SPRING RAIN, SUMMER HEAT by Josh Peterson
A5, 182 pages, Black & white printed, Perfect bound, Softcover, 2020
I'm writing this from the psychiatric ward of the county hospital. It's an odd place, with low ceilings, on the fourth floor. There are ongoing renovations in-progress, with no scheduled completion in sight. The window at the check-in station is a bursting, shattered web held in place with sheets of Plexiglas, in lieu of repair. I ask a brunette orderly about it; she says it was done by a patient, but that she feels it's a good representation of the facility, its function, and us patients.
My room nears the end of a hallway, with safety windows that cannot be opened and furniture that is too heavy to lift. There is, at least, a private toilet. The heater's metallic buzz drone substitutes my desire for music. The walls look a pallid beige in day and a medical lavender after dark. The fixtures are grey brushed steel.
Soon, my mother will visit, as my stay here wears out its use. I came here of my own accord, and am fortunate enough to have the option of leaving in the same manner tomorrow. Overworked and patronizing doctors don't want me elongating their short hours, anyhow. I've got a publisher wondering why I haven't yet replied to an email, and several assignments to finish. My nails could use a trim, and my stubble is Velcro against my mask. Most of all, I miss my dog. I'm sure the two of them understand. These – these kind souls.

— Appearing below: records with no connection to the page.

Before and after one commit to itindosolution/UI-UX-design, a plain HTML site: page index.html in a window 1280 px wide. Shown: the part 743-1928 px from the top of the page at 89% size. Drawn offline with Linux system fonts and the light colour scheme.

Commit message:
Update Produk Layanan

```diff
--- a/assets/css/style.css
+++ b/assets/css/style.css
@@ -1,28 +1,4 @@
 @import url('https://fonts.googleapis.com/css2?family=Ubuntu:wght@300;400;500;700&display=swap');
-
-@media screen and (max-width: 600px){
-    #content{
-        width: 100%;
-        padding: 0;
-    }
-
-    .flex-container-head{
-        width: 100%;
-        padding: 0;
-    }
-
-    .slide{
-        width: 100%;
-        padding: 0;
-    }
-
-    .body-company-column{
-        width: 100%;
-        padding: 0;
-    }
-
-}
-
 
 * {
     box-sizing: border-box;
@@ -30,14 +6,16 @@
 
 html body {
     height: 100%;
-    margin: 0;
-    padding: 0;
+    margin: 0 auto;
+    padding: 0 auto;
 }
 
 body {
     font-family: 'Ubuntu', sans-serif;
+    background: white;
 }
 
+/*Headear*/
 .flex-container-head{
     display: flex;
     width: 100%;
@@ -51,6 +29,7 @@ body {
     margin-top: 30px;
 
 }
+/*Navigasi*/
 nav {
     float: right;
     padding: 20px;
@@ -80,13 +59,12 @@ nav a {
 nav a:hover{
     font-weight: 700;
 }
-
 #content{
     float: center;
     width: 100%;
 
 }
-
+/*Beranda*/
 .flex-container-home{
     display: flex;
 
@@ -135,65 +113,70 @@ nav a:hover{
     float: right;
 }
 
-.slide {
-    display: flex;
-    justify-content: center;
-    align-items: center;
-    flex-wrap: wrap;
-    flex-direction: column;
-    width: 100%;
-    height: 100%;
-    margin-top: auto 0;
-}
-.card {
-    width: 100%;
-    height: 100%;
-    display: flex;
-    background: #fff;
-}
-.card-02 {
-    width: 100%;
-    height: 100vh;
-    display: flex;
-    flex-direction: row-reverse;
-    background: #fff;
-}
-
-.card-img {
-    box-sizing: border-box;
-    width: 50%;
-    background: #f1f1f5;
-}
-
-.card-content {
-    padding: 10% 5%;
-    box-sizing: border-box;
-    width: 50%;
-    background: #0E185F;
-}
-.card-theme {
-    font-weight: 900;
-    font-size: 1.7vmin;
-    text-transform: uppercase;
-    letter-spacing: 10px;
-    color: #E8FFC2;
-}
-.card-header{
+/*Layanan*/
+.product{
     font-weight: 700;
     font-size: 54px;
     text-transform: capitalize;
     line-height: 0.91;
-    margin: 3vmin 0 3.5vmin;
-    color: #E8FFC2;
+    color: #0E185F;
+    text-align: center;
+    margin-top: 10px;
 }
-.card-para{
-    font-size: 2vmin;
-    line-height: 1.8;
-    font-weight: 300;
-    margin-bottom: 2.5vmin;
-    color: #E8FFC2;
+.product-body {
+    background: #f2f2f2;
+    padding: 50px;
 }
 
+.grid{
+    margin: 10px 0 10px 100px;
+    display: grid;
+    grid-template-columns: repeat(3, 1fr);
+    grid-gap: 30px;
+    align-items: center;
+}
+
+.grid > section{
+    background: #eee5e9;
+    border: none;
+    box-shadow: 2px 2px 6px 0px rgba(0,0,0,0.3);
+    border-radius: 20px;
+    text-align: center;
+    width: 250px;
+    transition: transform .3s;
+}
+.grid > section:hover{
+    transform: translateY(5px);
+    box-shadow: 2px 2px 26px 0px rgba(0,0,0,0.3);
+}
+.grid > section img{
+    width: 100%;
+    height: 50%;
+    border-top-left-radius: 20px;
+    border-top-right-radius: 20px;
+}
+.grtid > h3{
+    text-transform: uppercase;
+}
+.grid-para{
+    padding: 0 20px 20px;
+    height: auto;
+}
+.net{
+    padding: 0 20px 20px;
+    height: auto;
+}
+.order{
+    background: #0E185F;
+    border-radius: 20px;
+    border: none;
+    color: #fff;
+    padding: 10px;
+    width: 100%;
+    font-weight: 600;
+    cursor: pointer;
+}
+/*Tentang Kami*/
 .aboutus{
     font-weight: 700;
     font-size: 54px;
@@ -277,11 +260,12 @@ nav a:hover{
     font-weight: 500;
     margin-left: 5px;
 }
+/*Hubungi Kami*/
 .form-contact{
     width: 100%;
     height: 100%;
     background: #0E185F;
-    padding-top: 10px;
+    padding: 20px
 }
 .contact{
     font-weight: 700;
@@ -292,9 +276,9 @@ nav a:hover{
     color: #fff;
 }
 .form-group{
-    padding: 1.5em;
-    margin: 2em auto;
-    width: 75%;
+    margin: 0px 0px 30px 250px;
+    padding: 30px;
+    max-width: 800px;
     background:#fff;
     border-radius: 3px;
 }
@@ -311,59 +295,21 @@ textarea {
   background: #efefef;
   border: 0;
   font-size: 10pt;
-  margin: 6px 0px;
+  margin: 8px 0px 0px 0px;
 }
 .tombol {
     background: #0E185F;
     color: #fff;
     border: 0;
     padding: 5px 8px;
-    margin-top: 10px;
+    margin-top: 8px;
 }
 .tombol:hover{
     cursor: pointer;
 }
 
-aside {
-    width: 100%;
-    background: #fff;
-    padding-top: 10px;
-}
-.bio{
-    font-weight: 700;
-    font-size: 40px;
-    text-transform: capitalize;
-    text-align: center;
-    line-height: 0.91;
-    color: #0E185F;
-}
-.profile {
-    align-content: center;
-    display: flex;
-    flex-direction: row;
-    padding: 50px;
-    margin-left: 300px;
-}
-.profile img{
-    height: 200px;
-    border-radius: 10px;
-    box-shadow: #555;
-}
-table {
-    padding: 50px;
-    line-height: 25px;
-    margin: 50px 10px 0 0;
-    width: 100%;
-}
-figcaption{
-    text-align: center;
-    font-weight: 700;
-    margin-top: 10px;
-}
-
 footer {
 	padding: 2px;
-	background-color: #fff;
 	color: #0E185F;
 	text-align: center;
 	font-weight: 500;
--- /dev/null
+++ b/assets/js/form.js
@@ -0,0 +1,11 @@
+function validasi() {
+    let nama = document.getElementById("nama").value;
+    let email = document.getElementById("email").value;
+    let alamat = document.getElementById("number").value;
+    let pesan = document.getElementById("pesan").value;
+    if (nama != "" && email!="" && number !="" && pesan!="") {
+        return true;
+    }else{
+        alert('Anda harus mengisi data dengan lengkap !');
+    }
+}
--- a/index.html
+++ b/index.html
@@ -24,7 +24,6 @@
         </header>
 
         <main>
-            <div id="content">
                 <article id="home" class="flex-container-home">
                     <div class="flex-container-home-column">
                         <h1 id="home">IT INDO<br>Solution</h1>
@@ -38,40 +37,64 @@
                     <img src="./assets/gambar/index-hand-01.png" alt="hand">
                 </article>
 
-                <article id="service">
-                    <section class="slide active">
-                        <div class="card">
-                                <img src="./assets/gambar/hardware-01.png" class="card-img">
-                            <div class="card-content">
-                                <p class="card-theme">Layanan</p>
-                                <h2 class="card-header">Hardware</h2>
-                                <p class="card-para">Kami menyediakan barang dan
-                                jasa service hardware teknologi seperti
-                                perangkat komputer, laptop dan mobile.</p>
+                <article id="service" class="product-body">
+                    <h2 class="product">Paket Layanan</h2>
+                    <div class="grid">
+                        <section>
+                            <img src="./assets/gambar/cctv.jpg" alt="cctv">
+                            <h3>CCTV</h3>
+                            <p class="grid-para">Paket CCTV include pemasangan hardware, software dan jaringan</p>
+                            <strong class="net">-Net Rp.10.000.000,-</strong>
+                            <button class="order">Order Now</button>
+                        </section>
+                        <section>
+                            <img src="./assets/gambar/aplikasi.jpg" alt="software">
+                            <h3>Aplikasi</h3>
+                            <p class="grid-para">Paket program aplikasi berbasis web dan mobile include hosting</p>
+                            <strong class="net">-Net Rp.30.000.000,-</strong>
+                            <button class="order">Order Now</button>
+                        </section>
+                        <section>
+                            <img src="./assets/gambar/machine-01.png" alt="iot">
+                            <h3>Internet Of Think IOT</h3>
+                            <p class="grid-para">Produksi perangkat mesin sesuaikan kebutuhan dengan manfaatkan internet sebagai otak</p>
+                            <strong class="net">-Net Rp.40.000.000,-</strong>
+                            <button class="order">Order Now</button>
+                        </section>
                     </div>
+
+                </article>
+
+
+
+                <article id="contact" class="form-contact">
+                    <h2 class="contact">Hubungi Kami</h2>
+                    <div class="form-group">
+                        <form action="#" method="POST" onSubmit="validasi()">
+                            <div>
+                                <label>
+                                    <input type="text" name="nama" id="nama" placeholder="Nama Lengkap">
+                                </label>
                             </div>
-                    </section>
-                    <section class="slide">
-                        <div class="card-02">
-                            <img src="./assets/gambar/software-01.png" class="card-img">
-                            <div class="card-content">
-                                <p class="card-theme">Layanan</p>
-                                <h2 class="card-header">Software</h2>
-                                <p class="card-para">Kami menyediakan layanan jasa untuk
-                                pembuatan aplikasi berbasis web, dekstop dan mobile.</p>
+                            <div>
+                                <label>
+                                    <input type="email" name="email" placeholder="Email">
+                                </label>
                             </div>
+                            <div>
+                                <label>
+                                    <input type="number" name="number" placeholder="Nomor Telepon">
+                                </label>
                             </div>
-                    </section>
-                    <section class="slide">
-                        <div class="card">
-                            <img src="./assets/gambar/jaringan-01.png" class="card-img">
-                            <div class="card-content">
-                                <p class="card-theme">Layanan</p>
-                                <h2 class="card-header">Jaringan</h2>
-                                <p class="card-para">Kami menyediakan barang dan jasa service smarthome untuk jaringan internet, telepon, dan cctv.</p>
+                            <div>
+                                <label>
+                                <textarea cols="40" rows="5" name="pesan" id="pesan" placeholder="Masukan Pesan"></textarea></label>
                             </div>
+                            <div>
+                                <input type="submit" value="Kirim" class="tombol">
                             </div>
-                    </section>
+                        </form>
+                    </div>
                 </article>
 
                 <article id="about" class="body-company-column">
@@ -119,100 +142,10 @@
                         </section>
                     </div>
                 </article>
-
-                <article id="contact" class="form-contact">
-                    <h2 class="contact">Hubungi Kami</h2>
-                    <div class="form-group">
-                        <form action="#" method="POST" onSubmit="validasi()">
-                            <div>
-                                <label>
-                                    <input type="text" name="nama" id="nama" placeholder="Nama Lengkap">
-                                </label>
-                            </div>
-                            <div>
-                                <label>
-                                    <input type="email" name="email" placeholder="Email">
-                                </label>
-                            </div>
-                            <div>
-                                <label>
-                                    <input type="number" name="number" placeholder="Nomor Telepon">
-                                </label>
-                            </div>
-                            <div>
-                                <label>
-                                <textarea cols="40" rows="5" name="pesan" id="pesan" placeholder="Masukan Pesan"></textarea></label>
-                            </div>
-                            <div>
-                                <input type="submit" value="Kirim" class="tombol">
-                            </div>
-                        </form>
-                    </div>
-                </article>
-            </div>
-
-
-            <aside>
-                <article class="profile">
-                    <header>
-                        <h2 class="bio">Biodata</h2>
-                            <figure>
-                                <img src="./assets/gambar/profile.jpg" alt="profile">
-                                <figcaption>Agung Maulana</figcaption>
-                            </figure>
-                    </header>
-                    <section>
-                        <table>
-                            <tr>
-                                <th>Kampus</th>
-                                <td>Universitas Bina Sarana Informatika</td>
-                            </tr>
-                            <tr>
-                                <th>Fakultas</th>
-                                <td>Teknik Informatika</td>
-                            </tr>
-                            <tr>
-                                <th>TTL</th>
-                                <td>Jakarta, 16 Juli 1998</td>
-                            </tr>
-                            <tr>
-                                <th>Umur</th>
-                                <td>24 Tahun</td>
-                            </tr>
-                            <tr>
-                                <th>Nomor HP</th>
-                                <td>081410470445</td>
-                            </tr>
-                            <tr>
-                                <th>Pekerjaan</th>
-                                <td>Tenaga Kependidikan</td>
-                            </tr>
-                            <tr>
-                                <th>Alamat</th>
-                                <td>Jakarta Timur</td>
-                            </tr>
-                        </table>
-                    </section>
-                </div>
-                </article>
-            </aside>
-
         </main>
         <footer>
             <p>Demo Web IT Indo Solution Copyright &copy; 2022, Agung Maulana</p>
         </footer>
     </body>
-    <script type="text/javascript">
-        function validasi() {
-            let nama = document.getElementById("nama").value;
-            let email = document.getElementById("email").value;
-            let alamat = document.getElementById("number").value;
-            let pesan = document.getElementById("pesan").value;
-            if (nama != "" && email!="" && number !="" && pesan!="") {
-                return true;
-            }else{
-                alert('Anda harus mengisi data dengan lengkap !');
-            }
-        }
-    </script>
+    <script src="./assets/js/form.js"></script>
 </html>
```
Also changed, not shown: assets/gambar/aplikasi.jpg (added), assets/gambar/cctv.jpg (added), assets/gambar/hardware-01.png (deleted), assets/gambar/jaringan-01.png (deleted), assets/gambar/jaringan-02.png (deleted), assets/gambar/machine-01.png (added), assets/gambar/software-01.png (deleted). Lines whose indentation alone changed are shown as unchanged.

In honesty, it felt good to get it off my chest. I told them (almost) everything: the history of abuse, the crimes, the shattered family, the dead friends, the drinking, the drugs. Nobody ever asks about any of the murders.
And best of all, a sexy boy smiled at me.